KARACHI (CNN) — Plumbing new depths in the battle for television ratings, abandoned babies are being given out as prizes on a controversial prime-time game show in Pakistan.
TV host Aamir Liaquat Hussain presented baby girls to two unsuspecting couples during his show, which is broadcast live for seven hours a day during the month of Ramadan.
“I was really shocked at first. I couldn’t believe we were being given this baby girl,” said Suriya Bilqees, now a mother of a two-week old. “I was extremely happy.”
Another baby, a boy, is due to be given to another couple at some point in the coming days.
The show’s host has been described as a religious scholar, TV megastar and even a sex symbol. His heady mix of religion and entertainment is often followed by controversy.
“At Christmas there’s Santa Claus to give everyone gifts, it’s important for Christians. For us Ramadan is a really special time so it’s really important to make people happy and reward them,” said Hussain.
His show — Aman Ramazan — has been dubbed Pakistan’s version of The Price Is Right, with members of the 500-strong audience receiving prizes in exchange for answering questions on the Quran.
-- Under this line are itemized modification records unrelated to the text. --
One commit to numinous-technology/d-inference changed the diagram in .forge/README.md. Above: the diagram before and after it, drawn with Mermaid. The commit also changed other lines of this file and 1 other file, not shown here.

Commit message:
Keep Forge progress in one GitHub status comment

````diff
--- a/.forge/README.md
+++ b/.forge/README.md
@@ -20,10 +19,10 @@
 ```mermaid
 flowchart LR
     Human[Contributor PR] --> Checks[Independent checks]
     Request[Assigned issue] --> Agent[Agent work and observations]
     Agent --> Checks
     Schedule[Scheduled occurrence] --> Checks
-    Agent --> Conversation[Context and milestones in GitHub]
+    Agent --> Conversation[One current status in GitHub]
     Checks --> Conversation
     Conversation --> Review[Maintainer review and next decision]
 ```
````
The giveaway bonanza includes motorbikes, microwave ovens, washing machines and fridges.
He also cooks while men sing Islamic hymns and discusses religion with children in a garden full of rabbits, snakes and goats.
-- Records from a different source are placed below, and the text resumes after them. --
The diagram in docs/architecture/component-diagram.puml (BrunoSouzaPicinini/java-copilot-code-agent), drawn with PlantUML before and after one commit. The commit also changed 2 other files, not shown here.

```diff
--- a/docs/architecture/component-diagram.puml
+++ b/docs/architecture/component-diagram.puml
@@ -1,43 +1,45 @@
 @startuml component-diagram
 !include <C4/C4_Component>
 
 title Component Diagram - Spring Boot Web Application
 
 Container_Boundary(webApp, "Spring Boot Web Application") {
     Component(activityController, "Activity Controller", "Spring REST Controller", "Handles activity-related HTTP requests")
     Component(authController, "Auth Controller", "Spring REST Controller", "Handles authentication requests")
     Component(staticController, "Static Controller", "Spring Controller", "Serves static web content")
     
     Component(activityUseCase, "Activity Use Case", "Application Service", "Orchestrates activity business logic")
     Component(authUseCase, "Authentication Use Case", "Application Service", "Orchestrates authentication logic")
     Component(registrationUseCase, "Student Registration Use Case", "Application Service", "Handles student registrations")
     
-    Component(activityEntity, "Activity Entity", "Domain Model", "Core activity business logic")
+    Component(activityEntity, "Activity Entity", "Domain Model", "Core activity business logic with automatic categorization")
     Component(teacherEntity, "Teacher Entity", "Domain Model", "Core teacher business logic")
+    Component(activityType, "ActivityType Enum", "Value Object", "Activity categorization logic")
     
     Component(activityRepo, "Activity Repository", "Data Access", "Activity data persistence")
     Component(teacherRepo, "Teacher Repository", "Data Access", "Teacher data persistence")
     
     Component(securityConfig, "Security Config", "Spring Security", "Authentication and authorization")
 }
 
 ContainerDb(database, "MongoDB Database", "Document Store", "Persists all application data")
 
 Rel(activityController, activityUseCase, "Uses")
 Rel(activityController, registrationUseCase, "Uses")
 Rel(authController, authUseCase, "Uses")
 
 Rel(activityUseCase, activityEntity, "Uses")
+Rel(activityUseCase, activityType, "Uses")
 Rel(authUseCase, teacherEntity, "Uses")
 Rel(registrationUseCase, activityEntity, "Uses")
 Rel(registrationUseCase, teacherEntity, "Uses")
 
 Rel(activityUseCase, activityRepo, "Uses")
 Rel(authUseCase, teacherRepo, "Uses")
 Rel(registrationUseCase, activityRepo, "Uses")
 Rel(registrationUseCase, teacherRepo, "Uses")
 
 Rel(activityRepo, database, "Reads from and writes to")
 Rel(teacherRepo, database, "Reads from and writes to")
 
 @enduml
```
The baby girls given away on the show were found by an NGO, the Chhipa Welfare Association, which says it receives up to 15 abandoned babies a month.
“Our team finds babies abandoned on the street, in garbage bins — some of them dead, others mauled by animals. So why not ensure the baby is kept alive and gets a good home?” said Ramzan Chhipa, who runs the organization.
“We didn’t just give the baby away. We have our own vetting procedure. This couple was already registered with us and had four or five sessions with us.”
But, the couple didn’t know they would be handed a newborn when they were invited to take part in the show and paperwork was not processed before the live broadcast.
Adoption is not officially recognized in Pakistan and there is no adoption law. The couple will have to apply for guardianship at a family court.
Some viewers praised the show’s baby giveaway but others declared it a publicity stunt.
“Pakistan wake up,” Shamim Mahmood wrote on the NGO’s Facebook page. “Babies are not trophies to be handed to just anyone.”
Hussain says it isn’t a gimmick to win ratings during the Islamic holy month. He believes his show is unifying a fractured nation, plagued by sectarian violence, religious intolerance and terrorism.
“These are the disenfranchised babies that grow up to be street kids and used for suicide bombing attacks. We have tried to show an alternative,” he said.
“Telling people to take these kids off the rubbish on the streets, raise them and make them a responsible citizen, not to destroy society through terrorism,” he said.
The show has proved extremely popular, breaking ratings records and may be extended beyond its Ramadan run. He is also planning another program where the audience will be from the minority Hindu, Sikh and Christian communities.
“We’ve created a symbol of peace and love, that’s our show’s theme — to spread love. I’m setting an example. Giving a childless couple an abandoned child,” Hussain said.